In Lanesboro, the summer tourism season is usually a busy time. The historic town, southeast of Rochester, is a destination spot for people who love to bike, paddle or fish the Root River. But in April, fire destroyed three historic buildings. Arson charges put the blame on the former Lanesboro police chief. People in town say they feel betrayed by one of their own. And now, some say they're trying to survive what's been a slow summer season.
There's a gap in Lanesboro's main street. A spring arson fire took out three buildings. While the rest of the town is still intact, fewer tourists are coming to canoe or go to the theater.
Bed and breakfast owner Peggy Hanson says there's a new form of entertainment this summer. Everyone wants to hear about the fire.
"They've all clamored for the story," Hanson says. "'Tell us the story of the fire.' For some of them it's been hard because they see Lanesboro as a perfect place. This has made them realize this is not paradise. We have our problems, too."
Four months ago, three landmark buildings burned to the ground. Investigators suspected arson. As rumors started to swirl, Police Chief John Tuchek confessed he started a fire behind one of the buildings. He wanted to impress an ex-girlfriend who lived in a second-story apartment.

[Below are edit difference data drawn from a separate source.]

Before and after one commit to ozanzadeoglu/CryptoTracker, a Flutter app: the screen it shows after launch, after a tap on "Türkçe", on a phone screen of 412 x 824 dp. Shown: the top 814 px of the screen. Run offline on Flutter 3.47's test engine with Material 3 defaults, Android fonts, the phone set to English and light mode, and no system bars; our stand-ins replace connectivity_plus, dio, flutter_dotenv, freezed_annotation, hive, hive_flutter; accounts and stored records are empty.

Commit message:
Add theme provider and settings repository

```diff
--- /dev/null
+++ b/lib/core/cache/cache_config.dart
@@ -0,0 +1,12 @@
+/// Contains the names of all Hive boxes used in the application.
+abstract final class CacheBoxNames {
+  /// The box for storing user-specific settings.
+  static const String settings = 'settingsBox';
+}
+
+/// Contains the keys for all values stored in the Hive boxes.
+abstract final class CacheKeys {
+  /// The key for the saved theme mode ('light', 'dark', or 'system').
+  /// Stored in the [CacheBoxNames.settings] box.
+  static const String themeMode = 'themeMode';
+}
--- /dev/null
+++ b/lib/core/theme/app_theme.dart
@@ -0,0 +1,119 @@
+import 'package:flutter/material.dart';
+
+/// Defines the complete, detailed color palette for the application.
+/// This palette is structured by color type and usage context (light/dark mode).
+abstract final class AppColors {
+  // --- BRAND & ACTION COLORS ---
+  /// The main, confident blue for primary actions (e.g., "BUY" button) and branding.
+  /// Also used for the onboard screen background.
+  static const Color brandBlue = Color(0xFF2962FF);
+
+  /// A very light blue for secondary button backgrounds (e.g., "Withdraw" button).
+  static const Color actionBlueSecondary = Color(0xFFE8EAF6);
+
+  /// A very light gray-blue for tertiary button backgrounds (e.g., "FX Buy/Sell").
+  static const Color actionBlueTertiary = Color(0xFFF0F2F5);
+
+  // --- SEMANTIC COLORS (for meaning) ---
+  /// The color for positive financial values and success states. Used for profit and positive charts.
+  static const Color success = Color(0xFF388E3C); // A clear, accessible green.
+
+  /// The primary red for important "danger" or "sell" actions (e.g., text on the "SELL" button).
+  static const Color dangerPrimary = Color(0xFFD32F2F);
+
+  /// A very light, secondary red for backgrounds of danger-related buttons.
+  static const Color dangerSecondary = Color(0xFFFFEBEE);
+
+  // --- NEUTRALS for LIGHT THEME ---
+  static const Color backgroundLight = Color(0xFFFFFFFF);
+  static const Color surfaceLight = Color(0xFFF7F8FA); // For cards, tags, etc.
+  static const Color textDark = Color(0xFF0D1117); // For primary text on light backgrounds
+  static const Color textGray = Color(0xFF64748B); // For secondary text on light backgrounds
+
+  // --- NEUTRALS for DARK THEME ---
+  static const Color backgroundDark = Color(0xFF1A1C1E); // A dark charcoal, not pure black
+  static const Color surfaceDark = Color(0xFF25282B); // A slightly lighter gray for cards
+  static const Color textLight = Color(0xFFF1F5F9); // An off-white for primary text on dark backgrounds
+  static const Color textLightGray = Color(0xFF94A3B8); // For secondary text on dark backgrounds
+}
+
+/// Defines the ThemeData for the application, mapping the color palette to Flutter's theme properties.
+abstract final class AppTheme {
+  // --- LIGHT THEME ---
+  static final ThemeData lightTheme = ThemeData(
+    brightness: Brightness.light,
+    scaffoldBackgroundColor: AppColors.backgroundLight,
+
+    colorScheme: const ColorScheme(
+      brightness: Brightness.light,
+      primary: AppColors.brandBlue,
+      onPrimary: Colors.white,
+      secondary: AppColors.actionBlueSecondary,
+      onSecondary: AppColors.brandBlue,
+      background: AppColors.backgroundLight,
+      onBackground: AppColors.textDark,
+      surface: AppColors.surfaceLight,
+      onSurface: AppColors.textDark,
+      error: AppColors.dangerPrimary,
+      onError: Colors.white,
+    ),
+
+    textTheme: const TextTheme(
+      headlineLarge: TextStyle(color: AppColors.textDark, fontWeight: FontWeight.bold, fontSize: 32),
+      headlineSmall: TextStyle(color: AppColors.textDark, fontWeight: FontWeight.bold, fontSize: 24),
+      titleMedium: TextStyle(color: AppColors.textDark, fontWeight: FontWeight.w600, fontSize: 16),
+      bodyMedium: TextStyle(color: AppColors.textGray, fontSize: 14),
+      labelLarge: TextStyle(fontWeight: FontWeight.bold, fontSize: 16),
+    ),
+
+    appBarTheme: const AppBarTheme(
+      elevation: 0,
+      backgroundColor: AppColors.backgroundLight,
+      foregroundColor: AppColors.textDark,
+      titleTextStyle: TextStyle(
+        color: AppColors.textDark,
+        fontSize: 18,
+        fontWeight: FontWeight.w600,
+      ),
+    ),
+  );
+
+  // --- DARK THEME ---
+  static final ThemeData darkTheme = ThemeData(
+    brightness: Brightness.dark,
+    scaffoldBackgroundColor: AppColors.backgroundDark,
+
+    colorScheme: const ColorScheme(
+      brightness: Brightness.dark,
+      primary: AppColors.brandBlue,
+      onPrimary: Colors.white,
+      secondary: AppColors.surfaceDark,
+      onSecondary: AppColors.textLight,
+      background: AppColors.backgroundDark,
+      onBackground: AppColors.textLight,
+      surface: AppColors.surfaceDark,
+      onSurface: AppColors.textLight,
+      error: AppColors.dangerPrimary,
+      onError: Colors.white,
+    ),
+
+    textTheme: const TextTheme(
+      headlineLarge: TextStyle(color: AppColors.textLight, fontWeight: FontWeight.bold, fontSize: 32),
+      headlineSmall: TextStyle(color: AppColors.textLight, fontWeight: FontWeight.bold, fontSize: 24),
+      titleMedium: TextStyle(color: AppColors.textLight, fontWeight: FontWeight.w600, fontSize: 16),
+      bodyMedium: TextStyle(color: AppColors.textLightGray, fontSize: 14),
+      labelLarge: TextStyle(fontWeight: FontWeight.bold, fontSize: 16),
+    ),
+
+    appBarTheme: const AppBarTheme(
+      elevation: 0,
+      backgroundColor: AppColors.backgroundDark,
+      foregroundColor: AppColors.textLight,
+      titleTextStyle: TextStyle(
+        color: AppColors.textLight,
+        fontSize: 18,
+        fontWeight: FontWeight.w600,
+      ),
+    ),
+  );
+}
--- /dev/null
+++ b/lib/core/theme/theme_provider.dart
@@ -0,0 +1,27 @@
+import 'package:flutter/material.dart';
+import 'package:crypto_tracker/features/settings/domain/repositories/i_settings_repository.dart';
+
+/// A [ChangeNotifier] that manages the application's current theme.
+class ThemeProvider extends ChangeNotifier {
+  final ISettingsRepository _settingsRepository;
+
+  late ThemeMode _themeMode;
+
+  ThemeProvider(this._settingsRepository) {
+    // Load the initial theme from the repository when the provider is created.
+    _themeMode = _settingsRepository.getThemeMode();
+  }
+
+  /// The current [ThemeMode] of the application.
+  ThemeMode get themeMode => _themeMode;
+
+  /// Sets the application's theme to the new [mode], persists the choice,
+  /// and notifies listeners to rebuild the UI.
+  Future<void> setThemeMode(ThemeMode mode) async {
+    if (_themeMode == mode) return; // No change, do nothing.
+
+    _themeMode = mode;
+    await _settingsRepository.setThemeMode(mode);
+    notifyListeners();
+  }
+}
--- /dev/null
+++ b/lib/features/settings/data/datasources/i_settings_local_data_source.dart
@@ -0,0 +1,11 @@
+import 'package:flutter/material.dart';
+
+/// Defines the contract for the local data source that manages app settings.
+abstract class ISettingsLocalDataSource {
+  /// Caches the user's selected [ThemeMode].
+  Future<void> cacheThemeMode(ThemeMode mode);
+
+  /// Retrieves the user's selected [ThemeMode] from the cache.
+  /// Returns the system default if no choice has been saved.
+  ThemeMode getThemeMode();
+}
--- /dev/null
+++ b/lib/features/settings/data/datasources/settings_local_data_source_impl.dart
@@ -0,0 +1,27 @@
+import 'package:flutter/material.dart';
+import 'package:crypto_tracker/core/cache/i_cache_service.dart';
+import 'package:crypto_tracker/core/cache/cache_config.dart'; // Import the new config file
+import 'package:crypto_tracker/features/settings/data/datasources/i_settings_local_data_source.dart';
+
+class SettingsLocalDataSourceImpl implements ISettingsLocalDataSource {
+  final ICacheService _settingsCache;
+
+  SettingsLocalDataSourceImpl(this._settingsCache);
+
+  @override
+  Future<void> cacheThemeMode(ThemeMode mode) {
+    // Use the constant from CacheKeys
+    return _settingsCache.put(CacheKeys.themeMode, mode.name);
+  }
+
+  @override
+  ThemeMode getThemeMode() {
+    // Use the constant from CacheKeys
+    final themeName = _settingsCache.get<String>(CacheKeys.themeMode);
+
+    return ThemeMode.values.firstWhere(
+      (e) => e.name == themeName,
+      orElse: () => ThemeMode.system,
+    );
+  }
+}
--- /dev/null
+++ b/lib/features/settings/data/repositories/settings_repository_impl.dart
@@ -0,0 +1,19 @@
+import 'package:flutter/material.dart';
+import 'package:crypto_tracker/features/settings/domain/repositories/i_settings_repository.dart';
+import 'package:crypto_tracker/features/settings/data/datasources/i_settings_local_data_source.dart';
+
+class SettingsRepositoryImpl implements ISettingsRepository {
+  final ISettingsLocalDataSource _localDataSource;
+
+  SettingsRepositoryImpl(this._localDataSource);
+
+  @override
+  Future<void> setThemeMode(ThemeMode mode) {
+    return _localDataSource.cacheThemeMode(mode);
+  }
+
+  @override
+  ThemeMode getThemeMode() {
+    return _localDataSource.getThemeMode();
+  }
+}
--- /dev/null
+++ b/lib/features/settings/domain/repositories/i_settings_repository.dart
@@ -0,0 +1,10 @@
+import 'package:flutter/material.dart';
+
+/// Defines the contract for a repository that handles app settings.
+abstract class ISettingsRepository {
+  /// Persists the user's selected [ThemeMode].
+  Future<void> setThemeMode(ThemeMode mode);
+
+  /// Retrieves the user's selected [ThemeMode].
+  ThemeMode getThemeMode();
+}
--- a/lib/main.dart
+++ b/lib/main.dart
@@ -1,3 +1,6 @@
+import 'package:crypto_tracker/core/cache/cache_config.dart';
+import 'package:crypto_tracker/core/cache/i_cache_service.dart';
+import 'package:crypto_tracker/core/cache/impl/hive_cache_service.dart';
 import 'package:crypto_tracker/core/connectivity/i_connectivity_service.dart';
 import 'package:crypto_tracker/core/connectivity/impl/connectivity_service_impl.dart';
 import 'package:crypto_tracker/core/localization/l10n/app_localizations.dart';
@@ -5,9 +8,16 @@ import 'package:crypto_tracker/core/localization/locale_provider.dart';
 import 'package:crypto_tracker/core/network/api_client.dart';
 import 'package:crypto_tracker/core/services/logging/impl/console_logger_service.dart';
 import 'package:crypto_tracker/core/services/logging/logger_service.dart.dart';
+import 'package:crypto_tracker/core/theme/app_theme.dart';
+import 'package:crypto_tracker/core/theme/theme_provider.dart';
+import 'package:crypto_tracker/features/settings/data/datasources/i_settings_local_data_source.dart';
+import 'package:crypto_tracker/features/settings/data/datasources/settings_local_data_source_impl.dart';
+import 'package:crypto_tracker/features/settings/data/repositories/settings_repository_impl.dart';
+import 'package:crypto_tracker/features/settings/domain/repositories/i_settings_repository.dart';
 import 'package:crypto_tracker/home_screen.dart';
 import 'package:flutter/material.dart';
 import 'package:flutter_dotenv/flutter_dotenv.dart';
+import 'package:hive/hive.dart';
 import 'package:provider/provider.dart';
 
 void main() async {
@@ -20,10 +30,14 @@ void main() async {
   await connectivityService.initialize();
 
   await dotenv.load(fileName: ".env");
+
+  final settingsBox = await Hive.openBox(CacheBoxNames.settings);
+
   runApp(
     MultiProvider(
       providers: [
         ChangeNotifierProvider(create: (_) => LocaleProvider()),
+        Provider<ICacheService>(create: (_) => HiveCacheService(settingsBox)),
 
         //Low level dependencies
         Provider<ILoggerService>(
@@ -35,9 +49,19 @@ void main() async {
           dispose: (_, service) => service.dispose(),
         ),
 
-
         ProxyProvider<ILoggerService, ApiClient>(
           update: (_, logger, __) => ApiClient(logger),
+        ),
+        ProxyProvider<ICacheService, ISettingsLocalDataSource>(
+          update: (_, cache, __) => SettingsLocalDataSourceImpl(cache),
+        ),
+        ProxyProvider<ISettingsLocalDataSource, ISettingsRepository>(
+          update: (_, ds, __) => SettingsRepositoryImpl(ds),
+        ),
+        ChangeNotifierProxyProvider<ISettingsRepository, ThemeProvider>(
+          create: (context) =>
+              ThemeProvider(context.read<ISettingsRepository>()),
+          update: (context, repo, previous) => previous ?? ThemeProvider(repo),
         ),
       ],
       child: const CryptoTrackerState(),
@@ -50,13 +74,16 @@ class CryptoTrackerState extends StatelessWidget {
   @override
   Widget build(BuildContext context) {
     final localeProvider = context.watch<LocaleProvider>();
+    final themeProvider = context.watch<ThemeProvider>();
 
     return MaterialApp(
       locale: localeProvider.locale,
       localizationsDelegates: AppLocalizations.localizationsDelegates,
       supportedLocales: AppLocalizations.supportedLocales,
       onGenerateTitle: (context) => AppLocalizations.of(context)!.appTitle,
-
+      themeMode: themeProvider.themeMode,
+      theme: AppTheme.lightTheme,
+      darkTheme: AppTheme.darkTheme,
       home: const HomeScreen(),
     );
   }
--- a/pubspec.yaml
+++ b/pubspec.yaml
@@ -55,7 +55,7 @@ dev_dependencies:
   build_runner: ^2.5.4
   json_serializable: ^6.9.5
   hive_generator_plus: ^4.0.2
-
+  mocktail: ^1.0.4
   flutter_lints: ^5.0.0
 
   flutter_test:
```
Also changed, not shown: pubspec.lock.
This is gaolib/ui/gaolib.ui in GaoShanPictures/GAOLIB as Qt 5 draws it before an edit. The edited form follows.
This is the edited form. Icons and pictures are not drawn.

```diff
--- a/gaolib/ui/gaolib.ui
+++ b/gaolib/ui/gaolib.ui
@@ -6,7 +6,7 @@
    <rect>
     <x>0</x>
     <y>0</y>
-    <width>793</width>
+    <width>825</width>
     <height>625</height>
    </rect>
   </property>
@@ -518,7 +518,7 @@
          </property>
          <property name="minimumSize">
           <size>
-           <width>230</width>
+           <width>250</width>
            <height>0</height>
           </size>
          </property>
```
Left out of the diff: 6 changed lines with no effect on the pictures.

Commonweal Theater director Hal Cropp says the summer's been a bit slow. He thinks tourism is down for a few reasons.
"I think there was some misinformation," Cropp says. "The event of the fire created an image in people's minds that made them think Lanesboro had gone away."
The Scanlon House Bed and Breakfast is a colorful Victorian mansion. Owner Kirsten Mensing says her business has been slow this summer. She says in June, occupancy rates were down more than 50 percent. It's picked up since then. Still, Mensing says guests usually had to make reservations three to six months in advance. That's not the case this season.
Mensing also ran one of the businesses that burned to the ground last spring. Her family still rents out bikes from the vacant lot where the building once stood. They've set up a trailer and a large tent to hold remaining inventory from the Little River General Store.
"Everybody goes in and out of their stores and locks up at night," she says. "And we're in a different situation. We padlock everything now. There are no doors to lock. There's a jealousy factor there. To watch everybody else carry on - and you just wish that could be you again, in the same spot, doing the same thing."
It's still not clear whether the stores will be rebuilt. Insurance did not cover the cleanup costs or the historic value of the buildings.
Kirsten Mensing's family didn't just lose a business. She and many of her neighbors say they were betrayed by a friend and neighbor. Before confessing to authorities, former Police Chief John Tuchek helped Mensing and her family dig through the rubble. Mensing and others say this is a place where community is like family.
"I want to see this guy get what he deserves," Mensing says. "He's destroyed a lot of things for a lot of people."
Laneboro's former police chief is scheduled to appear in court this week. And, the city council will hire a new police chief.More from MPR